**Work task**
For this exercise, report every line of the material that includes "index".

**Data records**

☆ ☆ ☆

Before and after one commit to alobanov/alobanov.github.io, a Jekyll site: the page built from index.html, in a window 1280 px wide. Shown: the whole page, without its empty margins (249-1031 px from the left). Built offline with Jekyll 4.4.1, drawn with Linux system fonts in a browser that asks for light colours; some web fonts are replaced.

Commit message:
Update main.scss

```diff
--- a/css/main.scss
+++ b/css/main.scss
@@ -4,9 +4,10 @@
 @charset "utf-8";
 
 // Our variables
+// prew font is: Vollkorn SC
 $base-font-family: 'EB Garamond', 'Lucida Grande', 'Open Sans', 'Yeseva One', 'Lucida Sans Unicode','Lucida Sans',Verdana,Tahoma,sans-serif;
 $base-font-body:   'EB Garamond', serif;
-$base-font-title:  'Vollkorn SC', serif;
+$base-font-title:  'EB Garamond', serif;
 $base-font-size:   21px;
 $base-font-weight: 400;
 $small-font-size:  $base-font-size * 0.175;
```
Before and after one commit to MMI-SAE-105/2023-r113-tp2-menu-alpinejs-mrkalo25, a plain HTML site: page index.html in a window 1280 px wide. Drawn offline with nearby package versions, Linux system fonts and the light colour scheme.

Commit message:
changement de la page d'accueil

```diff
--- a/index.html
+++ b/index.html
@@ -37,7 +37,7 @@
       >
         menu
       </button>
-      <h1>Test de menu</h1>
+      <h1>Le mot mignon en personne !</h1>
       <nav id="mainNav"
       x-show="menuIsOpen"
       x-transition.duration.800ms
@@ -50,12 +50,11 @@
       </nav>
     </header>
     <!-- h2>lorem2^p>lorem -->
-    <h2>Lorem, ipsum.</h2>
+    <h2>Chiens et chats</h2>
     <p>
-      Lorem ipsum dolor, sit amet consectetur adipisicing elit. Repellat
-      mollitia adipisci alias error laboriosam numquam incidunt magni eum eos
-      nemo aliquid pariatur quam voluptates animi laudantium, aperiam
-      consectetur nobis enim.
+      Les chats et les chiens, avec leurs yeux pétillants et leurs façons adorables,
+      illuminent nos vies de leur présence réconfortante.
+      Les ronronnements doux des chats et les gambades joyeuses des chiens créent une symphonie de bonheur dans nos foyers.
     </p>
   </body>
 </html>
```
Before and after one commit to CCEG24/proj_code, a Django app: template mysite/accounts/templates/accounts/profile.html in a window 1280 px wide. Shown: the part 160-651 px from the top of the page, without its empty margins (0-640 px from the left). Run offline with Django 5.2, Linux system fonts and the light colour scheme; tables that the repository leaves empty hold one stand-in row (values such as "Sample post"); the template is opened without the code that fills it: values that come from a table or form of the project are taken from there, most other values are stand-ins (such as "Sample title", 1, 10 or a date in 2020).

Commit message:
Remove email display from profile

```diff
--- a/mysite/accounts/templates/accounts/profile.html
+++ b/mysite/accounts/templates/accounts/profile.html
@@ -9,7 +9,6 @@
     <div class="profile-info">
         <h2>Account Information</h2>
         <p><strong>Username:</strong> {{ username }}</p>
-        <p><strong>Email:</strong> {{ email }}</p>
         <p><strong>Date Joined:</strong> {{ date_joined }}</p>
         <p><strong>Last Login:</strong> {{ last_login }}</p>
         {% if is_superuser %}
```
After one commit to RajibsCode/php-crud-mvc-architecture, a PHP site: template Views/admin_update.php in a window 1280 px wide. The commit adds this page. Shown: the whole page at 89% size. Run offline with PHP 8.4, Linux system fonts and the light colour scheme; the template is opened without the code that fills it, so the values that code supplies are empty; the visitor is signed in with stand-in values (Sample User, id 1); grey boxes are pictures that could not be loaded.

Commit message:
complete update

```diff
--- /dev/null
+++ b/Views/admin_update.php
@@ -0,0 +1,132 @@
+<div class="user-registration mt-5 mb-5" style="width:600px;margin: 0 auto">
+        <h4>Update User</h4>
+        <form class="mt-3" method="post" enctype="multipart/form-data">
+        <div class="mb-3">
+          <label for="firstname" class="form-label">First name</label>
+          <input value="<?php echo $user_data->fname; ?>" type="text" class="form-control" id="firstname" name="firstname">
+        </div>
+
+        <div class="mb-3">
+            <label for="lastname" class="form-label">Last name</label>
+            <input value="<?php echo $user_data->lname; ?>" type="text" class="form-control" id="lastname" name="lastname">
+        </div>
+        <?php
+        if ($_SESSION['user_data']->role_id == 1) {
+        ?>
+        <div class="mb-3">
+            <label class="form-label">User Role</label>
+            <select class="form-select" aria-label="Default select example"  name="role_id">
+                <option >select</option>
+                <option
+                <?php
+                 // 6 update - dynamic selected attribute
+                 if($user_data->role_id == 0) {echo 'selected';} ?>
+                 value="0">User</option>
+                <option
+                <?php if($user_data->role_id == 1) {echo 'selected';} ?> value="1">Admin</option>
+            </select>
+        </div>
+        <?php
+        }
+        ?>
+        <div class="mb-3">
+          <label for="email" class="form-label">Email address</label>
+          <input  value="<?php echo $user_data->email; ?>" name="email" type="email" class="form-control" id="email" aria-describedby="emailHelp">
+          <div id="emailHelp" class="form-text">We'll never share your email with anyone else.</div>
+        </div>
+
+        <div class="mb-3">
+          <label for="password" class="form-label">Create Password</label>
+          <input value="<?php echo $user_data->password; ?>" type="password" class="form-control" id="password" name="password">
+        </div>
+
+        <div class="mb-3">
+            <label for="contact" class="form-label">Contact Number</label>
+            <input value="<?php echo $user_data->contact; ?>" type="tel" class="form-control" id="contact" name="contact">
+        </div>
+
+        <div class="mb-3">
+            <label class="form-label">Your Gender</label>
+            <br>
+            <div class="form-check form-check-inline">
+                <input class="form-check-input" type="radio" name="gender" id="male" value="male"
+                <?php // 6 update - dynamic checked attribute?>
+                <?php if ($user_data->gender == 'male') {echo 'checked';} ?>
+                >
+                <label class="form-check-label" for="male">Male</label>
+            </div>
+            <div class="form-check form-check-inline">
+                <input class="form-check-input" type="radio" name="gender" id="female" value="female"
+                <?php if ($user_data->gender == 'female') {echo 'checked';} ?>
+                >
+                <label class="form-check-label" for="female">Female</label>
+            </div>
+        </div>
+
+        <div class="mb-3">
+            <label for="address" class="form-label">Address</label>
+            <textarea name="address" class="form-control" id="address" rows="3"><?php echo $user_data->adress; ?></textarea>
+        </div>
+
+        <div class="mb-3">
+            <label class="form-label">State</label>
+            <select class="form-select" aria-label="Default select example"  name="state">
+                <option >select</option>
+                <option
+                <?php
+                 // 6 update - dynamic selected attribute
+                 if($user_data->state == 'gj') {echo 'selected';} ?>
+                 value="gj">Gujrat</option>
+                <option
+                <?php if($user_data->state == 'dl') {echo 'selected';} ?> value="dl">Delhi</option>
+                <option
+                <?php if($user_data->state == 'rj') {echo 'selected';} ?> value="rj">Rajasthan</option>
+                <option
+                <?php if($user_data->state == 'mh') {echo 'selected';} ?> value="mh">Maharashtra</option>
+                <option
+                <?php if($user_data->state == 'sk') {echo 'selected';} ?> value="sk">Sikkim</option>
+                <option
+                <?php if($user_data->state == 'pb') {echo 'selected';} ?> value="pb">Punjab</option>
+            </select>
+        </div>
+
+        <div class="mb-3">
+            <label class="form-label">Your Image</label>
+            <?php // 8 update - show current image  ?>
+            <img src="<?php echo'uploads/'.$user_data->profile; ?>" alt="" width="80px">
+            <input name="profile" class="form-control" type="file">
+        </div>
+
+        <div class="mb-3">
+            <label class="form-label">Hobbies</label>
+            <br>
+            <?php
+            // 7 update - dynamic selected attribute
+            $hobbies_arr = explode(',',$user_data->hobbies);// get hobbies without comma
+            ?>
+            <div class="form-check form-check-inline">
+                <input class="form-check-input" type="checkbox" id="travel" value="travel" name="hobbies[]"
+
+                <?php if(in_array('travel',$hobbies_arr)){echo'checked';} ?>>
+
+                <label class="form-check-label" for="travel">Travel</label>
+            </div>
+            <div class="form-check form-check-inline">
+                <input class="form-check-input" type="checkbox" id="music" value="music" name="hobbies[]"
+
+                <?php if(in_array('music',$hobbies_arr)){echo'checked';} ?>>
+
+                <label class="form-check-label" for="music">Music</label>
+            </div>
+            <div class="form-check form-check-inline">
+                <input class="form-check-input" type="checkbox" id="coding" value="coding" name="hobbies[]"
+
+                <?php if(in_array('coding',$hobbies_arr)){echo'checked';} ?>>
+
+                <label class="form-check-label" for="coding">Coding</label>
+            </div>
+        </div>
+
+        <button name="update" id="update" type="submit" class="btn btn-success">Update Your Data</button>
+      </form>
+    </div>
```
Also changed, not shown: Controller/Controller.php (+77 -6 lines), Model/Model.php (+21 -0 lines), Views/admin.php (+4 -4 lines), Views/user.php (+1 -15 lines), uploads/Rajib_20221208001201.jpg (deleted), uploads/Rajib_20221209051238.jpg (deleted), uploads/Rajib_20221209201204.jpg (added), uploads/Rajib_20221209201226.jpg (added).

☆ ☆ ☆

**Result for this task**
Before and after one commit to alobanov/alobanov.github.io, a Jekyll site: the page built from index.html, in a window 1280 px wide. Shown: the whole page, without its empty margins (249-1031 px from the left). Built offline with Jekyll 4.4.1, drawn with Linux system fonts in a browser that asks for light colours; some web fonts are replaced.
Before and after one commit to MMI-SAE-105/2023-r113-tp2-menu-alpinejs-mrkalo25, a plain HTML site: page index.html in a window 1280 px wide. Drawn offline with nearby package versions, Linux system fonts and the light colour scheme.
--- a/index.html
+++ b/index.html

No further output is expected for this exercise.